The gut, our second "brain"
After five decades of research, scientists have concluded that there is a second brain, and it is found in our intestines. In fact, the enteric nervous system involves both the digestive system and the autonomic nervous system since they both work together and intervene in the regulation of our emotions and behaviors.
The launch of the Human Microbiome Project represented a great boost to better understand what the microorganisms that live in our intestines do. In fact, researchers soon began to suspect that bacteria in the gut are not only responsible for metabolizing food and producing vitamins.
They found that these bacteria produce a large number of chemicals similar to those used by neurons to communicate, such as dopamine, serotonin, and GABA. In fact, today it is known that approximately 50% of dopamine and a large amount of serotonin originate in the intestine.
Therefore, it is not surprising that different studies have found a correlation between intestinal disorders and problems such as major depression and pathological anxiety. For example, in 2014 Norwegian researchers analyzed 37 people diagnosed with depression and 18 healthy people, and found that certain intestinal bacteria were more common in depressed people.
Other research published in the journal Cell revealed a relationship between a type of bacteria and some typical behaviors of autism. In this case, the researchers discovered that bacteroides fragilis could correct intestinal permeability, change the composition of the microbiome, and alleviate symptoms such as obsessions and repetitive behaviors. It is worth clarifying that the study was developed in mice but the researchers think that it is one more step to design new, less invasive drugs that can alleviate psychological and psychiatric disorders.
Your sixth sense could speak to you through the gut
The connection between the intestine and the brain exists from the moment we are born and it is likely that it plays an important role in the formation of neural connections and even influences memory and moods since it directly affects the amygdala and the hippocampus, two structures linked to primary emotions, memory and learning.

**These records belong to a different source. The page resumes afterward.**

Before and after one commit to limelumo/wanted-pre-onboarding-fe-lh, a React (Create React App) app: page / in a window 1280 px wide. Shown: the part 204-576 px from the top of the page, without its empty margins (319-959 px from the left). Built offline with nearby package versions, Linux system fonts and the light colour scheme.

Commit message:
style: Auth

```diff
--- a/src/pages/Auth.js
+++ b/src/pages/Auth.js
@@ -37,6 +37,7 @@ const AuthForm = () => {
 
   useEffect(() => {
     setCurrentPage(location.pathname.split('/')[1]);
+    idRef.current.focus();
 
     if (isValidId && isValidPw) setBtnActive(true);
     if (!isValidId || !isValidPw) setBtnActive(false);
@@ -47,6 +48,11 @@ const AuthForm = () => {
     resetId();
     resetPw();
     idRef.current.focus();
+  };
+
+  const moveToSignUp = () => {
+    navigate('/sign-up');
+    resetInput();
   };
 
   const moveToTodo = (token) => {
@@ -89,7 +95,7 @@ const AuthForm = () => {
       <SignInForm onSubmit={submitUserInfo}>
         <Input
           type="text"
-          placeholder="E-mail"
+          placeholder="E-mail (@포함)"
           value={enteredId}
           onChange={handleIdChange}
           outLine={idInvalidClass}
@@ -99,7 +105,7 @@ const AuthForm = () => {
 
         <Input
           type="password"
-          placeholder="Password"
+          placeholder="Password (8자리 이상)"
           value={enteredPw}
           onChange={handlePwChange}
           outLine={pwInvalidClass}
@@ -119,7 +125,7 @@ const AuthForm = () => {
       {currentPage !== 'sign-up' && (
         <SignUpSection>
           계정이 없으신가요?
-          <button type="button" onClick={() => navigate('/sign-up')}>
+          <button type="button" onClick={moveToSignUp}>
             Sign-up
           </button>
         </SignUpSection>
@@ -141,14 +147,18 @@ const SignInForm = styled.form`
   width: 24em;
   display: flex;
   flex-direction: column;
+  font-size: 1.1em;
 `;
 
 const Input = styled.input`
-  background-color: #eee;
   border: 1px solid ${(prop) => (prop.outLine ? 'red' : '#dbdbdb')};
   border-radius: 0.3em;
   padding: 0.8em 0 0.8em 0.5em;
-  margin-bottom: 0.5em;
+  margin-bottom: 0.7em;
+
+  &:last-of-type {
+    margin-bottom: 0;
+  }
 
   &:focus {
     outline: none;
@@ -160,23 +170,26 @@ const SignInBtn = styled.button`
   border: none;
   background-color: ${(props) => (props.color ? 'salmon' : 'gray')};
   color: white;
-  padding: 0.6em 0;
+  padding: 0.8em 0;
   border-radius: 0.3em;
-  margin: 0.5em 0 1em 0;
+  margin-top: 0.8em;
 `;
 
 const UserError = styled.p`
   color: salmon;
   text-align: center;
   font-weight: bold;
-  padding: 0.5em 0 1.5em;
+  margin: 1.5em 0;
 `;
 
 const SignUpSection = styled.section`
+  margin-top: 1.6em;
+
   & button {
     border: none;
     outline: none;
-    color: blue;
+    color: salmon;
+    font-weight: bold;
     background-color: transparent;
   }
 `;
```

In fact, scientists recently discovered that the brain is not as isolated as they thought. There is evidence that some beneficial bacteria manage to cross the blood-brain barrier. A study published in 2011 revealed that some of these microorganisms have a kind of sensory nerve that transmits impulses to the vagus nerve and to the oldest structures of the brain, which is precisely where basic emotions are generated. These organisms have been called "psychobiotics."
Of course, this second "brain" is not rational, but we can use it to our advantage if we learn to decode the signals it sends us. In fact, it is responsible for our feeling "butterflies" fluttering in our stomach when we are in love or that feeling of "knot in the stomach" when we have to deal with a situation that overwhelms us. The enteric nervous system provides us with a first, basic and intense emotional reaction, which indicates a strong preference. So maybe next time, you should pay more attention to what he has to say.